It’s the same story again, low draw equals higher overall probability of winning (IV 1.18) but the A/E doesn’t match it at 0.81. But overlaying pace onto the equation is the route to profit, especially away from the ‘obvious’ inside berths.
A footnote on Pace
This may or not be of interest to some of you but it’s worthy of inclusion in my view. When I started working with pace there was something gnawing away that didn’t sit right with me.
It comes down to the fact that any given race there is only one horse that is tagged as led/leader and there can be several tagged as held up, mid-division or prominent.
It is logical horses that also-rans are far more likely to be contained within the held up (or mid-division) classification. They start near the back and stay near the back! Could it be, then, that these no-hopers skew the data for the off-the-pace categories and in fact a quality hold up horse has the same chance of winning as a quality front-running animal?
To scratch this itch, analysing the performance of favourites by how they are ridden is a logical method. And what better way to do it than by evaluating the five- and six-furlong races at Chelmsford contained in this article?
The below table shows the performance of favourites in sprint races by early run style:
The pace aspect holds up! Leader favourites outperform the market with an A/E of 1.27 and a whopping IV of 3.89! Those market toppers which are dropped in have an A/E of just 0.62, which equates to a negative 40% ROI. Ouch. These data satisfactorily allayed my own curiosity and fears, anyway!
That about wraps up this Chelmsford two-parter covering as it has trainers, sires, and delving into races over 5, 6, 7 and 8 furlongs in fine detail. I hope you’ve found at least of something of use.

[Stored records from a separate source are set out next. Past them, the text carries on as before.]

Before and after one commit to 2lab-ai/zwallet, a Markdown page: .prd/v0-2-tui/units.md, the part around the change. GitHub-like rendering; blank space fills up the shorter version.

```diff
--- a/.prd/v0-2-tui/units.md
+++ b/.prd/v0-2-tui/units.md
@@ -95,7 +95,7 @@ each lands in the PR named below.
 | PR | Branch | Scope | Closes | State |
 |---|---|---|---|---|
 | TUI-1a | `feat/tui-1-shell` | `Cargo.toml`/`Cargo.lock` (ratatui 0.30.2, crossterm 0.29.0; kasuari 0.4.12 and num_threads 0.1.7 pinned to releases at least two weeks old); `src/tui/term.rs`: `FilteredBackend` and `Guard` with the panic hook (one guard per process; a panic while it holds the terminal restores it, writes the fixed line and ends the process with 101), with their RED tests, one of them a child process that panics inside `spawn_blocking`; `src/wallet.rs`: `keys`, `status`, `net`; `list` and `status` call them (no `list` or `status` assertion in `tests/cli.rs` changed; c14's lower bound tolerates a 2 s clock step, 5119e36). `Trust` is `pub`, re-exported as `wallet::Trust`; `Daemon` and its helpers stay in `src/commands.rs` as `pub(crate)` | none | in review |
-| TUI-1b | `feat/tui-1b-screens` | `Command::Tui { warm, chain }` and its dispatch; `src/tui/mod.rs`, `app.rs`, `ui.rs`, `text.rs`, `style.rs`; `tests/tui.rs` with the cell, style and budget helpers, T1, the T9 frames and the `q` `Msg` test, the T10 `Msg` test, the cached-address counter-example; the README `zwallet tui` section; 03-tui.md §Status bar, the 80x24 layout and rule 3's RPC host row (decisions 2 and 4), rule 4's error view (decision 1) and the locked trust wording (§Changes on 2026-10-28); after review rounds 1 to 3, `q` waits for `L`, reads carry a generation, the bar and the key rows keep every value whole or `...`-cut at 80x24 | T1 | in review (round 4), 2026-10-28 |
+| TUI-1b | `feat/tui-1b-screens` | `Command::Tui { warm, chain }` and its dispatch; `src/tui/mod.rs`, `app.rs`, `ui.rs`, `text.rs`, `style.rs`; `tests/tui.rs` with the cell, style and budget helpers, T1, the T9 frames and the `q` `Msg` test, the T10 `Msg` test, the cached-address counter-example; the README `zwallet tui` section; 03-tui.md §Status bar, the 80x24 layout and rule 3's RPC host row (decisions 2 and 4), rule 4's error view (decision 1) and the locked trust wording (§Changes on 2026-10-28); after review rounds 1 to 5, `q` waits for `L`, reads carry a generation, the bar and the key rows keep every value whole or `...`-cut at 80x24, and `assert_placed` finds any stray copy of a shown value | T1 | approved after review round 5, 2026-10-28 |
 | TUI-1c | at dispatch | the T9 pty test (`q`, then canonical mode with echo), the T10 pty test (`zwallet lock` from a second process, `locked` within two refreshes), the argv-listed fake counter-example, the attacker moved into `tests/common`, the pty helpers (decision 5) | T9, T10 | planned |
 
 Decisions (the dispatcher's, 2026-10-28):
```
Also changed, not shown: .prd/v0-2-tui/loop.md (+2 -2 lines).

The regularity of racing at the all-weather tracks means data are more readily available than their turf counterparts and I’d fully recommend the geeky/curious amongst you to get stuck in to analysing racing on the artificial surfaces as a starting point.